The opening of Tinsel City has been copied by more than a few other anime, which makes it even more worth seeing than it already was. The action blends well with the music and the atmosphere is perfect, never once broken up.
The rest of the episode falters in only a few places. Priss blatantly ignoring Sylia's orders is setting up the series for something that will happen repeatedly. Maybe too often, actually. The introductions to Sylia Stingray and Priss Asagiri are superb. By the end, we know what they are each like and how they act in combat and otherwise. The combat scenes seem to say as much about them as speaking scenes do. Sylia is brutally personal while Priss stays at a distance.
Linna, Nene, and Mackie are virtually wasted in this episode, but everything is continued in episode two right from where Aqua City blows up, so that is justified. The introductions to Mason and Quincy are also brief but well done. By the second episode, Mason is a major player--we already know he will be due to the time spent on him in this episode, though.
The major flaw of Tinsel City is that it got caught up in Priss. Priss is a great character, far more developed than many characters from television series. But wouldn't it have been best to spend some more time reflecting on Sylia's childhood or Mason's true objectives? Why were they neglected like that? From the beginning of the episode, it is obvious that Priss was designed to be popular. Some BGC fans (and non-BGC fans) have called her a screen hog because of this. I don't personally think she's nearly as bad as some would claim, but their viewpoints are justified.

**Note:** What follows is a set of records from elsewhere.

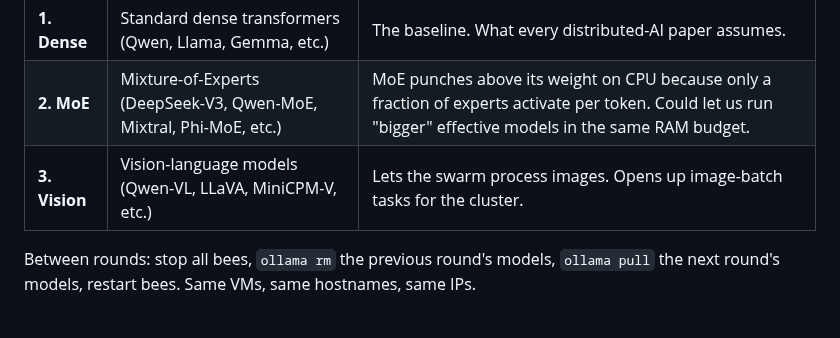
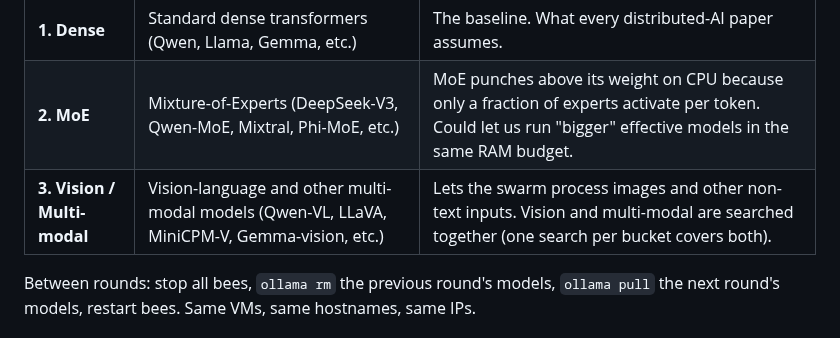
Before and after one commit to strulovitz/KillerBee, a Markdown page: PHASE3_LINUX_VM_SETUP.md, the part around the change. Rendered like a GitHub page.

Commit message:
Phase 3: clarify Round 3 = vision + multi-modal searched together

```diff
--- a/PHASE3_LINUX_VM_SETUP.md
+++ b/PHASE3_LINUX_VM_SETUP.md
@@ -173,7 +173,7 @@ The same 15 VMs will be tested in three independent passes. Each pass loads a di
 |---|---|---|
 | **1. Dense** | Standard dense transformers (Qwen, Llama, Gemma, etc.) | The baseline. What every distributed-AI paper assumes. |
 | **2. MoE** | Mixture-of-Experts (DeepSeek-V3, Qwen-MoE, Mixtral, Phi-MoE, etc.) | MoE punches above its weight on CPU because only a fraction of experts activate per token. Could let us run "bigger" effective models in the same RAM budget. |
-| **3. Vision** | Vision-language models (Qwen-VL, LLaVA, MiniCPM-V, etc.) | Lets the swarm process images. Opens up image-batch tasks for the cluster. |
+| **3. Vision / Multi-modal** | Vision-language and other multi-modal models (Qwen-VL, LLaVA, MiniCPM-V, Gemma-vision, etc.) | Lets the swarm process images and other non-text inputs. Vision and multi-modal are searched together (one search per bucket covers both). |
 
 Between rounds: stop all bees, `ollama rm` the previous round's models, `ollama pull` the next round's models, restart bees. Same VMs, same hostnames, same IPs.
 
```
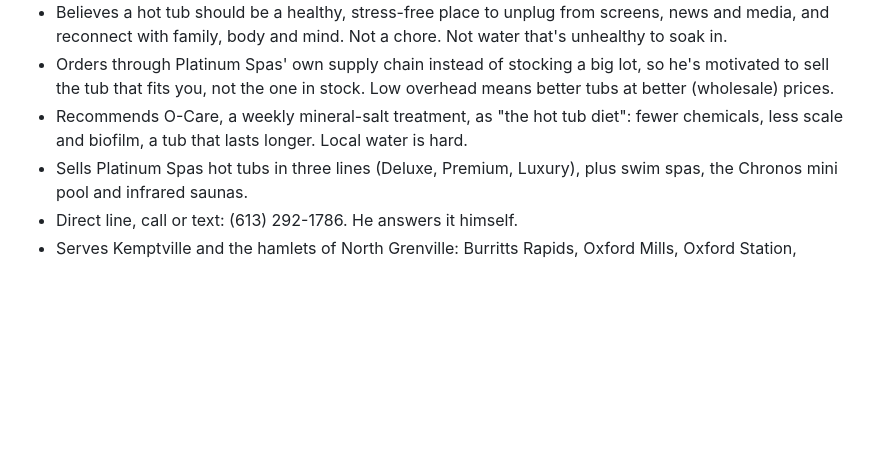
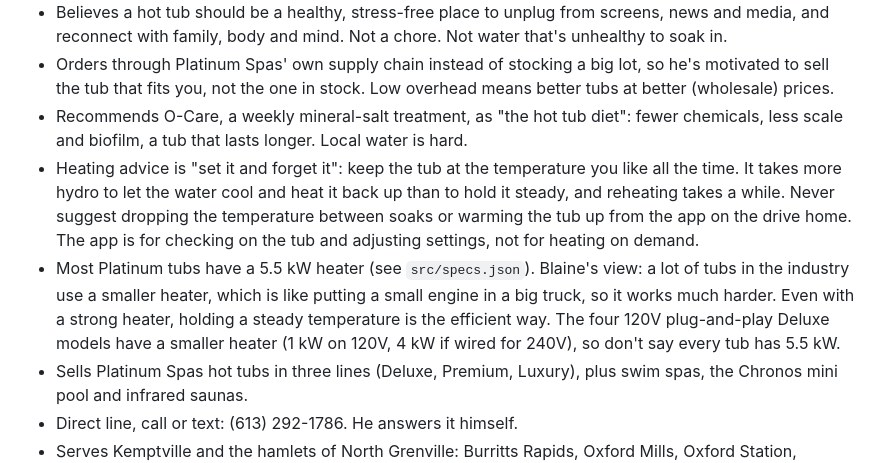
Before and after one commit to shaunmcavoy/North-Grenville, a Markdown page: docs/BLOG_GUIDE.md, the part around the change. Drawn GitHub-style; blank space fills up the shorter version.

Commit message:
Blog guide: set-it-and-forget-it heating advice, heater sizes
Co-Authored-By: Claude Opus 5.5 <noreply@anthropic.com>
Claude-Session: https://claude.ai/code/session_01Sa9oEDTZHBYrBQDRJ2wBCs

```diff
--- a/docs/BLOG_GUIDE.md
+++ b/docs/BLOG_GUIDE.md
@@ -14,6 +14,8 @@ To answer the real questions people around Kemptville and North Grenville type i
 - Believes a hot tub should be a healthy, stress-free place to unplug from screens, news and media, and reconnect with family, body and mind. Not a chore. Not water that's unhealthy to soak in.
 - Orders through Platinum Spas' own supply chain instead of stocking a big lot, so he's motivated to sell the tub that fits you, not the one in stock. Low overhead means better tubs at better (wholesale) prices.
 - Recommends O-Care, a weekly mineral-salt treatment, as "the hot tub diet": fewer chemicals, less scale and biofilm, a tub that lasts longer. Local water is hard.
+- Heating advice is "set it and forget it": keep the tub at the temperature you like all the time. It takes more hydro to let the water cool and heat it back up than to hold it steady, and reheating takes a while. Never suggest dropping the temperature between soaks or warming the tub up from the app on the drive home. The app is for checking on the tub and adjusting settings, not for heating on demand.
+- Most Platinum tubs have a 5.5 kW heater (see `src/specs.json`). Blaine's view: a lot of tubs in the industry use a smaller heater, which is like putting a small engine in a big truck, so it works much harder. Even with a strong heater, holding a steady temperature is the efficient way. The four 120V plug-and-play Deluxe models have a smaller heater (1 kW on 120V, 4 kW if wired for 240V), so don't say every tub has 5.5 kW.
 - Sells Platinum Spas hot tubs in three lines (Deluxe, Premium, Luxury), plus swim spas, the Chronos mini pool and infrared saunas.
 - Direct line, call or text: (613) 292-1786. He answers it himself.
 - Serves Kemptville and the hamlets of North Grenville: Burritts Rapids, Oxford Mills, Oxford Station, Bishops Mills, Heckston, Peltons Corners, and the smaller communities around them.
```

The other problem is that this episode seems inconclusive. That's fine, though, because it was meant to be that way. This leaves room for further episodes, and this one is wrapped up in Born to Kill.
The one thing about this episode that seems to bother nearly everyone is the ending theme, Mister Dandy. It is the one and only song sung by a male for the entire series, and it's not the most memorable tune. It might have been preferable if it hadn't been used for the series.